> **PROBLEM DETAILS**
Pull every line containing the word "rows" from the records.
[[ RECORDS SHOWN open ]]
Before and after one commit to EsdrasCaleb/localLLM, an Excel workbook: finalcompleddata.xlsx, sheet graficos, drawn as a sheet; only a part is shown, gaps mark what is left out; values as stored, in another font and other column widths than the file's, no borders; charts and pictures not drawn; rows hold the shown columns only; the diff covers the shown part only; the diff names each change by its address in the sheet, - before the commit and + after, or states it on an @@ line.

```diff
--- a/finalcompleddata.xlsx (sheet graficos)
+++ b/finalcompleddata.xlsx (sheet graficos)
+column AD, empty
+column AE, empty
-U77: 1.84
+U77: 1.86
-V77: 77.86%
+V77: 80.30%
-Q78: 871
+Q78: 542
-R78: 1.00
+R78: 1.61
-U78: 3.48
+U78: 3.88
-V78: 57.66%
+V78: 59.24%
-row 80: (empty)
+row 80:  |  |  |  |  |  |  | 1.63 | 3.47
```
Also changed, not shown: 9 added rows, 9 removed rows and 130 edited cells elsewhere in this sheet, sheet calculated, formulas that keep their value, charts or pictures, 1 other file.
[[ RECORDS SHOWN closed ]]
[[ RECORDS SHOWN open ]]
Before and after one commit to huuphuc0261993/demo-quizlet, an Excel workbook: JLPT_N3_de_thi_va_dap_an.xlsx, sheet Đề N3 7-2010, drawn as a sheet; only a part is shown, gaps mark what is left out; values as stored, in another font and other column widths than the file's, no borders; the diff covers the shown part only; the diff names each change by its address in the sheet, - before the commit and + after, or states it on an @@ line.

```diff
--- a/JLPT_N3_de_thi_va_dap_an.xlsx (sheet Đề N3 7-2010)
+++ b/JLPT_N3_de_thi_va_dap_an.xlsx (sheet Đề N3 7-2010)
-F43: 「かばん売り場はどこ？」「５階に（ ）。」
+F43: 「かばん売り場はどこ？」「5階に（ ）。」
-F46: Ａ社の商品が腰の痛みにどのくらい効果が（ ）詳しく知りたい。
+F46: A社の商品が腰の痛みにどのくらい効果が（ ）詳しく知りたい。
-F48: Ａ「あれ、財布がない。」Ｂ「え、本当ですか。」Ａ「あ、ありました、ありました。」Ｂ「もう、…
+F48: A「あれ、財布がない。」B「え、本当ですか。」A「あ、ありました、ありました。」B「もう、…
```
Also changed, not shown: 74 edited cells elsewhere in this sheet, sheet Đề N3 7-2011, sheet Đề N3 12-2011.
[[ RECORDS SHOWN closed ]]
> **FINISHED EXERCISE**
Before and after one commit to EsdrasCaleb/localLLM, an Excel workbook: finalcompleddata.xlsx, sheet graficos, drawn as a sheet; only a part is shown, gaps mark what is left out; values as stored, in another font and other column widths than the file's, no borders; charts and pictures not drawn; rows hold the shown columns only; the diff covers the shown part only; the diff names each change by its address in the sheet, - before the commit and + after, or states it on an @@ line.
Also changed, not shown: 9 added rows, 9 removed rows and 130 edited cells elsewhere in this sheet, sheet calculated, formulas that keep their value, charts or pictures, 1 other file.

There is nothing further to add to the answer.